His neighbour at Wentworth Place was eigtheen-year-old Fanny Brawne, five years younger than the poet. Keats became enthralled by her, expressing his passion in many poems and letters.
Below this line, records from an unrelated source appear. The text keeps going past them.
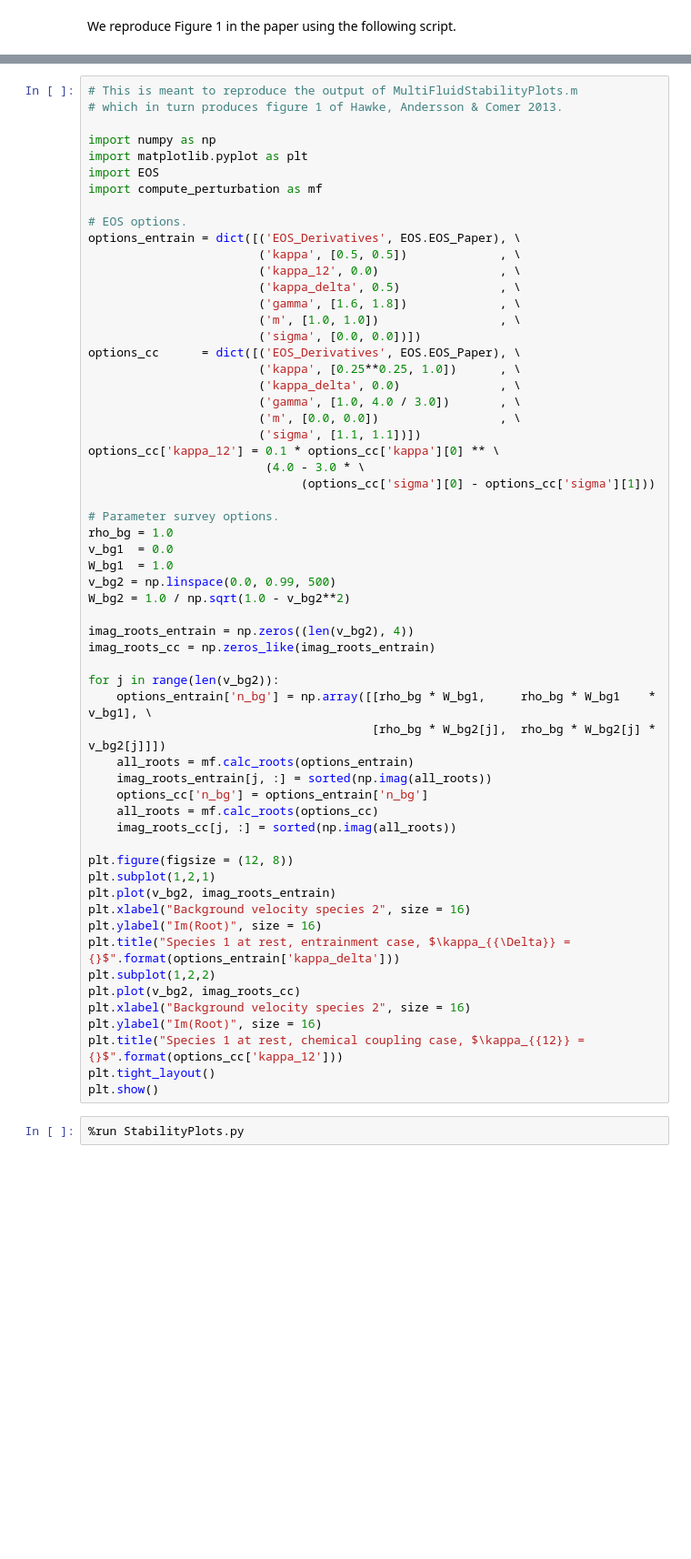
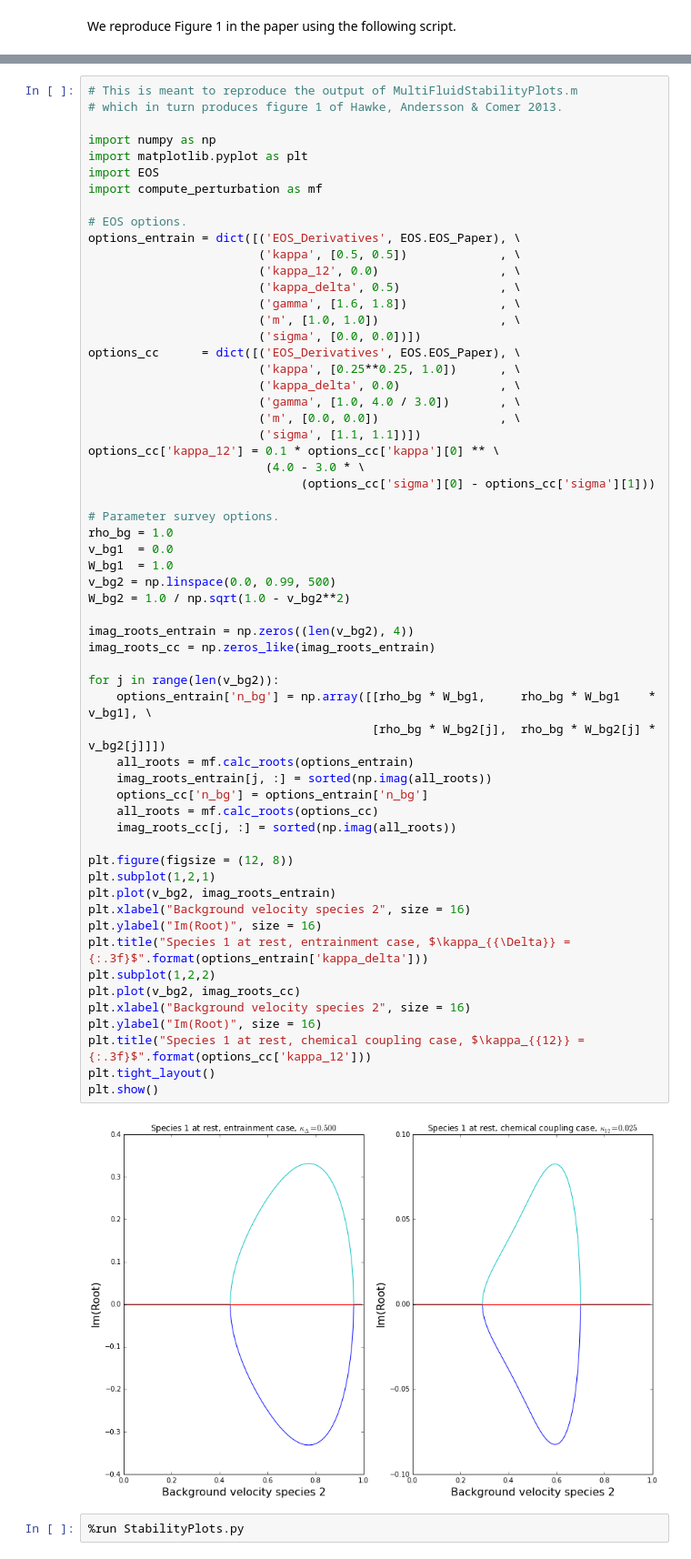
Before and after one commit to IanHawke/MultiFluid1d, a Jupyter notebook: python/Figure1.ipynb, the cells around one changed output, grey strips where cells are left out. Shown at 91% size. Cells and saved outputs as stored; diff of their text form; blank space fills up the shorter version.

```diff
--- a/python/Figure1.ipynb
+++ b/python/Figure1.ipynb
@@ -44,35 +104,37 @@ options_cc['kappa_12'] = 0.1 * options_cc['kappa'][0] ** \
 # Parameter survey options.
 rho_bg = 1.0
 v_bg1  = 0.0
 W_bg1  = 1.0
 v_bg2 = np.linspace(0.0, 0.99, 500)
 W_bg2 = 1.0 / np.sqrt(1.0 - v_bg2**2)
 
 imag_roots_entrain = np.zeros((len(v_bg2), 4))
 imag_roots_cc = np.zeros_like(imag_roots_entrain)
 
 for j in range(len(v_bg2)):
     options_entrain['n_bg'] = np.array([[rho_bg * W_bg1,     rho_bg * W_bg1    * v_bg1], \
                                         [rho_bg * W_bg2[j],  rho_bg * W_bg2[j] * v_bg2[j]]])
     all_roots = mf.calc_roots(options_entrain)
     imag_roots_entrain[j, :] = sorted(np.imag(all_roots))
     options_cc['n_bg'] = options_entrain['n_bg']
     all_roots = mf.calc_roots(options_cc)
     imag_roots_cc[j, :] = sorted(np.imag(all_roots))
 
 plt.figure(figsize = (12, 8))
 plt.subplot(1,2,1)
 plt.plot(v_bg2, imag_roots_entrain)
 plt.xlabel("Background velocity species 2", size = 16)
 plt.ylabel("Im(Root)", size = 16)
-plt.title("Species 1 at rest, entrainment case, $\kappa_{{\Delta}} = {}$".format(options_entrain['kappa_delta']))
+plt.title("Species 1 at rest, entrainment case, $\kappa_{{\Delta}} = {:.3f}$".format(options_entrain['kappa_delta']))
 plt.subplot(1,2,2)
 plt.plot(v_bg2, imag_roots_cc)
 plt.xlabel("Background velocity species 2", size = 16)
 plt.ylabel("Im(Root)", size = 16)
-plt.title("Species 1 at rest, chemical coupling case, $\kappa_{{12}} = {}$".format(options_cc['kappa_12']))
+plt.title("Species 1 at rest, chemical coupling case, $\kappa_{{12}} = {:.3f}$".format(options_cc['kappa_12']))
 plt.tight_layout()
 plt.show()
+# %% [output]
+[figure, added]
 # %%
 %run StabilityPlots.py
 # %% [output]
```
Also changed, not shown: parts of 2 cells of this notebook, 2 other files.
During 1818 and 1819 Keats entered his ‘Great Years’ when he produced one masterpiece after another including ‘Hyperion’, ‘The Eve of St Agnes’, all his great odes (including ‘Ode to a Nightingale’, ‘Ode on Melancholy’, ‘Ode to Psyche’, ‘Ode on a Grecian Urn’) and ‘La Belle Dame Sans Merci’, ‘Lamia’ and ‘To Autumn’. All (except the ballad ‘La Belle Dame Sans Merci’) were published in his third and final book of poems in July 1820 under the title Lamia, Isabella, The Eve of St Agnes and Other Poems.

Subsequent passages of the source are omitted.